No Jews need apply. Buddhists not wanted. Muslims will be refused. Hindus are not acceptable. If you’re a Wiccan, forget about it. And don’t even think of contacting us if you’re an Atheist.Seems like that ought to be illegal in the U.S., right?
Well, guess again, buddy. You must not know about the Geneva College situation.
Geneva College in Beaver Falls is one of those schools with an Evangelical mission, and it proudly offers a Christian education (as opposed to a real one). The Geneva application asks students to list the name of their church and the names of both their pastor and youth pastor, as if one brain-washer in their lives were insufficient. Applicants are informed that they might be entitled to additional financial aid if one or both of their parents work as a Christian School employee, Missionary, Pastor, or Other full-time Christian worker. (Part-time Christians are, obviously, not eligible.)
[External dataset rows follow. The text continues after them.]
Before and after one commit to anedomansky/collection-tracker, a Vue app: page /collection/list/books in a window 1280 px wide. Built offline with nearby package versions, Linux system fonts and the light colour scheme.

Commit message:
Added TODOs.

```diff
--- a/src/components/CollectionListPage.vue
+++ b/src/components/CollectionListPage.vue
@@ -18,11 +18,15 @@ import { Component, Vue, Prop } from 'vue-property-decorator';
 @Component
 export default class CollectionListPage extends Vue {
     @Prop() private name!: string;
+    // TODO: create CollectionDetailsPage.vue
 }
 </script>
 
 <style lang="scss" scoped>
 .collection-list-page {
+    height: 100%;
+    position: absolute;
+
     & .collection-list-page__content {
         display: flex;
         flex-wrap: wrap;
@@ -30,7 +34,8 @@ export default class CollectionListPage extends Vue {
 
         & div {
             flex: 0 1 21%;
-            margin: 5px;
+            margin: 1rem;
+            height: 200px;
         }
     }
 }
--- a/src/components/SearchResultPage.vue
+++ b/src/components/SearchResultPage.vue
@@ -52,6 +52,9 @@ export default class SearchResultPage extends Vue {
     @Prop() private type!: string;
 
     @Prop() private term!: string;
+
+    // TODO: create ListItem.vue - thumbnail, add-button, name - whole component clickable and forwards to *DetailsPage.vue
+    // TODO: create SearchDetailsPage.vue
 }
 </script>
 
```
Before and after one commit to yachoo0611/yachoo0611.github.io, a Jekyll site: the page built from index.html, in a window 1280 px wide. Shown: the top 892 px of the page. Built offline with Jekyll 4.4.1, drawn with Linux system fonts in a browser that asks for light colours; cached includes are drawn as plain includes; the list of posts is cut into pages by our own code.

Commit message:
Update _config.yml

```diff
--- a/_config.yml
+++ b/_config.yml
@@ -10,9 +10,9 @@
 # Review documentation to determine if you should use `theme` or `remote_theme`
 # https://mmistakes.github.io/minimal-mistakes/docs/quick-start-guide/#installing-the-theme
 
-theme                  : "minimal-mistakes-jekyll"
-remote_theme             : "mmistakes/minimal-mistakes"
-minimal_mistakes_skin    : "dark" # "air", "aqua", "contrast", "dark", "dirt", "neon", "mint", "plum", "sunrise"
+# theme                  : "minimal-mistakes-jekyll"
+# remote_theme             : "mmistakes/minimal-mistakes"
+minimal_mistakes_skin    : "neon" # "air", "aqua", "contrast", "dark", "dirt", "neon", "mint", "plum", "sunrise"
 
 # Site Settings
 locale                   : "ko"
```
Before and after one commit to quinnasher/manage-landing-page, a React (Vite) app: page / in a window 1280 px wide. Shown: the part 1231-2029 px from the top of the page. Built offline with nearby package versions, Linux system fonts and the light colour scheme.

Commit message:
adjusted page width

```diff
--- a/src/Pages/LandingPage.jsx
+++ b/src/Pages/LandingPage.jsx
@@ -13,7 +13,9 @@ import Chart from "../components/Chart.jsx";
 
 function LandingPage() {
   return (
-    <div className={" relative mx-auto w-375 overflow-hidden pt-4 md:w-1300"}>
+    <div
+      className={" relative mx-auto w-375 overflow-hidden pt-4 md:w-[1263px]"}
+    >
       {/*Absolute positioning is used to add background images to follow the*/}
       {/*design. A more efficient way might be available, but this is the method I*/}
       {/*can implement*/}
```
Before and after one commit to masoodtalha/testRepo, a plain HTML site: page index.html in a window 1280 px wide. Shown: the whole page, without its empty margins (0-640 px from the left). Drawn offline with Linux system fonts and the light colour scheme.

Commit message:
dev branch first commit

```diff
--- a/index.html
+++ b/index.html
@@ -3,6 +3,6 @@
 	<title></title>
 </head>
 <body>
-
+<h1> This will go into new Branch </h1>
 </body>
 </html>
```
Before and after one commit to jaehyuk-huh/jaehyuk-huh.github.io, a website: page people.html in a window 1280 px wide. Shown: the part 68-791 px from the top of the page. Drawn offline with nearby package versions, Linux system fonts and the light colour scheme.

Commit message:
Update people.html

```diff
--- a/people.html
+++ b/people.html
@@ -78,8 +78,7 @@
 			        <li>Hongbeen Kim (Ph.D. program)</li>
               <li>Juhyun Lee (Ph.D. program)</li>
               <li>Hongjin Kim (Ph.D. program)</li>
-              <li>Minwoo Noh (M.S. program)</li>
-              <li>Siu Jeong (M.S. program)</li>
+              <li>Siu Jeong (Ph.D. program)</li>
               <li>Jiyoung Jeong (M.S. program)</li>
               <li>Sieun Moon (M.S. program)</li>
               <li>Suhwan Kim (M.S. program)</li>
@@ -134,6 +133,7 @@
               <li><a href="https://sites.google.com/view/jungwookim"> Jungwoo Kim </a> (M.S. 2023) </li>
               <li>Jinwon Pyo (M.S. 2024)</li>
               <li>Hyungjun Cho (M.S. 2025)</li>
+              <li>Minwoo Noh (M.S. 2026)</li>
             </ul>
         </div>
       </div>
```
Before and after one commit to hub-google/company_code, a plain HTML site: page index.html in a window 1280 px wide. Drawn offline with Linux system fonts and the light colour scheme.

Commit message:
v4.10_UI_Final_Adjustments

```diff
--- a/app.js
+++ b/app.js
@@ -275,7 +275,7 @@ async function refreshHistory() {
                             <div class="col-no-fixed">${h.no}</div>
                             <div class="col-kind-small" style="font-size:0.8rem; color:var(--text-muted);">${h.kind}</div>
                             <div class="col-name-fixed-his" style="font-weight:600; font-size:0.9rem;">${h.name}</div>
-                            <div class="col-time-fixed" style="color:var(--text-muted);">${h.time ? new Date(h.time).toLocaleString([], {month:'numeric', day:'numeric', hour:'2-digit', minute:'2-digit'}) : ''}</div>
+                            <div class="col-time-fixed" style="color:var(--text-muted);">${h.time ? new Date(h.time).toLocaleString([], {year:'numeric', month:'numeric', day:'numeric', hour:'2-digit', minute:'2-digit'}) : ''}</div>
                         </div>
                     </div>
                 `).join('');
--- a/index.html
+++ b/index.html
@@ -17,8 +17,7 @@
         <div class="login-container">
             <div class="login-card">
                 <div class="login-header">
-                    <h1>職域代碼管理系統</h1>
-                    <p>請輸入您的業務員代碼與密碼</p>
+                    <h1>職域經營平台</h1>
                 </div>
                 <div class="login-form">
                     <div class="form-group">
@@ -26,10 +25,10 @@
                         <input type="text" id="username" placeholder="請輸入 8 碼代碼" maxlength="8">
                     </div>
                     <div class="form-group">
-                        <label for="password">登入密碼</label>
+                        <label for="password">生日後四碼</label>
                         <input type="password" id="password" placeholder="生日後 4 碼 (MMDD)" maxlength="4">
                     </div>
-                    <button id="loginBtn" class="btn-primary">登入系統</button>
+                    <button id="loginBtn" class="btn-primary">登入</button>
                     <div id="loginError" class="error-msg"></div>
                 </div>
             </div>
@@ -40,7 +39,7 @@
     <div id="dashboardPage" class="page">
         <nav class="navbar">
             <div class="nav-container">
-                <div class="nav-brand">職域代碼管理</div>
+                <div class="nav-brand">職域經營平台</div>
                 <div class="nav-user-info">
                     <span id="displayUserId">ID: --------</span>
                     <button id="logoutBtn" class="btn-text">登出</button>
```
Of course, America is a free country, and students— or, more likely, their parents — can pay for whatever indoctrination they’d like to support. All manure-shovelers are equal under the law.
However, Geneva wants to make certain that the propaganda is laid on as thick as possible. The school’s powers-that-be apparently feel that students might be tempted off god’s path if they have a conversation with a custodian or food-preparer who does not share the institution’s particular brand of superstition. That’s why every potential employee must demonstrate a commitment to Christianity.
The Pennsylvania job-seekers’ Web site heroically refused to permit Geneva College to list its employment openings. The U.S. Secretary of Labor, Elaine Chao, and various Pennsylvania officials decided that the college’s listings violated the Workforce Investment Act, the source of the federal funds. The WIA specifically outlaws discrimination based on various criteria, including religion.
Now, bear in mind that no one was suggesting the school should be denied its right to hire high-level administrative personnel or faculty who conform to Geneva’s stated purpose. The government was not telling them that they must employ rabbis, imams, or scientists to teach the Evangelism-doused classes. In fact, the federal law allows certain exceptions to its anti-discrimination requirement in cases where a candidate’s religion is an honest qualification. But we’re talking here about a hypothetical case of a lower-level employee, the kind of person who, in fact, is most likely to search for work using just such an online service as Pennsylvania offers.
The college filed suit, and was supported by — who else? — the Association of Faith-Based Organizations. Assisted by the nation’s holy hooligans, Geneva argued that it was being denied its constitutional right to freedom of religion. Why should it be precluded from using a publicly accessible Web site? Isn’t everyone in the U.S. entitled to the same civic benefits, regardless of his or her beliefs?
Once again, the theocrats succeeded in setting up a dichotomy between the Establishment Clause and the Free Exercise Clause. To bypass the costly and time-consuming litigation that would surely have ensued, the state of Pennsylvania agreed to allow Geneva to post its help-wanteds on the taxpayer-funded site. The rationale? The college is not, technically, a recipient of government monies.
So go back and read that boldface ad again. Although it will certainly be phrased in a vaguer, more deceitful way, that’s basically what it'll say. And our tax dollars — yours and mine — will pay for it.